that as the world's largest funding agency for research in mental
health, it was withdrawing support for the manual. It said it won't
fund research projects that rely exclusively on DSM criteria because
it considers the manual to be lacking in scientific validity.
Other issues subject to debate include disruptive mood
dysregulation disorder, a diagnosis for children who regularly
overreact with temper tantrums, which will replace childhood bipolar
disorder. The manual also will consider bereavement of a loved one
as a potential form of depression if it shows potential to lead to
But the category of autism spectrum disorders is a lightning rod
"There can be enormous differences between someone with
Asperger's syndrome versus someone with autism," said Brent Robbins,
who heads the psychology department at Point Park University and is
a leading critic of DSM-5. "You lose information when you go in the
direction of reducing the categories from four to one."
He said the rationale for the change is unclear.
"I don't know why they're doing that, moving in the direction
that seems to get rid of distinctions," he said. "There might be
some similarities in treatment, but the more severe autism disorder
can require medication due to management of aggressive behaviors or
self injury, which is less likely with Asperger's."
David Kupfer, chairman of the DSM-5 Task Force and former
chairman of UPMC's Department of Psychiatry, said it's more accurate
to identify the four as different levels of one mental illness,
which allows clinicians to determine how disorders may relate to
each other based on symptoms and better determine treatment and
availability of educational and rehabilitative services.

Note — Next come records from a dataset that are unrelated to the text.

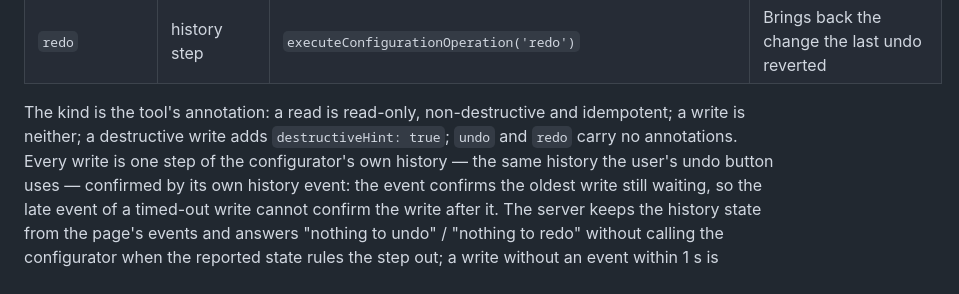
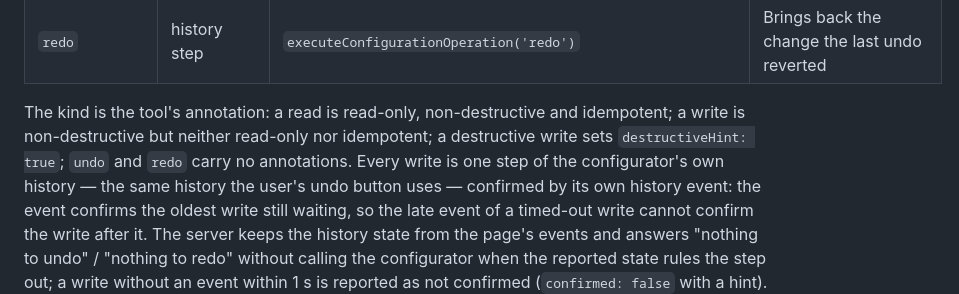
Before and after one commit to roomle-dev/roomle-assistant-poc, a Markdown page: .agents/context/configurator-example-with-planning-assistant-chat.md, the part around the change. GitHub-like rendering.

Commit message:
docs: state that ordinary write tools are non-destructive
Co-Authored-By: Claude Opus 5.5 <noreply@anthropic.com>

```diff
--- a/.agents/context/configurator-example-with-planning-assistant-chat.md
+++ b/.agents/context/configurator-example-with-planning-assistant-chat.md
@@ -115,8 +115,8 @@ call. The registrations are in `configurator-mcp-server.ts`; the payload shapes
 | `redo` | history step | `executeConfigurationOperation('redo')` | Brings back the change the last undo reverted |
 
 The kind is the tool's annotation: a read is read-only, non-destructive and idempotent; a write is
-neither; a destructive write adds `destructiveHint: true`; `undo` and `redo` carry no
-annotations. Every write is one step of the configurator's
+non-destructive but neither read-only nor idempotent; a destructive write sets
+`destructiveHint: true`; `undo` and `redo` carry no annotations. Every write is one step of the configurator's
 own history — the same history the user's undo button uses — confirmed by its own history event: the
 event confirms the oldest write still waiting, so the late event of a timed-out write cannot confirm
 the write after it. The server keeps the history state from the page's
```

"The basic problem is that those disorders could not be separated
out from each other in an intelligent way for clinicians to make
specific diagnoses," he said. …